The 54-year-old president, who calls himself "the son of Chavez" and flag bearer of his "21st century socialism" project, insists Sunday's vote will go ahead despite intense pressure at home and abroad including a threat of U.S. economic sanctions.
The Trump administration was on Wednesday imposing sanctions on 13 senior Venezuelan officials.
Maduro says the election for the 545-seat assembly, which will have power to rewrite the national constitution and override the current opposition-led legislature, is designed to put power in the hands or ordinary people.
State TV showed gatherings of red-shirted workers pumping fists and vowing to support the Constituent Assembly.
"The people can resolve this crisis," said government supporter and hospital worker Carmen Hernandez, 59, as she crossed a busy plaza in central Caracas.
"I don't agree with the opposition, they're violent people. This is not how you build a country!"
Despite the no-compromise rhetoric on both sides, mediator and former Spanish prime minister Jose Luis Rodriguez Zapatero was shuttling between the opposition and government. He discussed a proposal to postpone the vote, opposition sources said, but there was no evidence it was getting traction.
State enterprises, including oil company PDVSA that accounts for 95 percent of Venezuela's export income, were staying open on Wednesday. Public employees - who number 2.8 million in total - had strict orders not to skip work and to vote on Sunday.
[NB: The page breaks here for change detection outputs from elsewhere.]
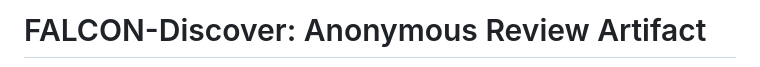
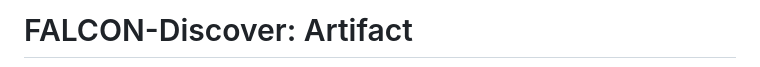
Before and after one commit to cenacchi2000/FALCON-Discover, a Markdown page: README.md, the part around one of its changes. GitHub-like rendering.

```diff
--- a/README.md
+++ b/README.md
@@ -1,2 +1,2 @@
-# FALCON-Discover: Anonymous Review Artifact
+# FALCON-Discover: Artifact
 
```
Also changed, not shown: other parts of README.md (+0 -3 lines).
"Who can risk their work in moments like this?" said Elio Jimenez, 40, who works at an oil refinery in the Paraguana peninsula.
Five people died during last week's strike as National Guard troops seeking to dismantle blockades fired tear gas and rubber bullets at masked youths hurling stones and Molotov cocktails.
That took to over 100 the number killed since protests against Maduro began in early April.
(Additional reporting by Diego Ore, Andrew Cawthorne, Andreina Aponte, Anggy Polanco, and Fabian Cambero in Caracas, Francisco Aguilar in Barinas, Maria Ramirez in Puerto Ordaz, and Isaac Urrutia in Maracaibo; Writing by Andrew Cawthorne; Editing by Phil Berlowitz and W Simon)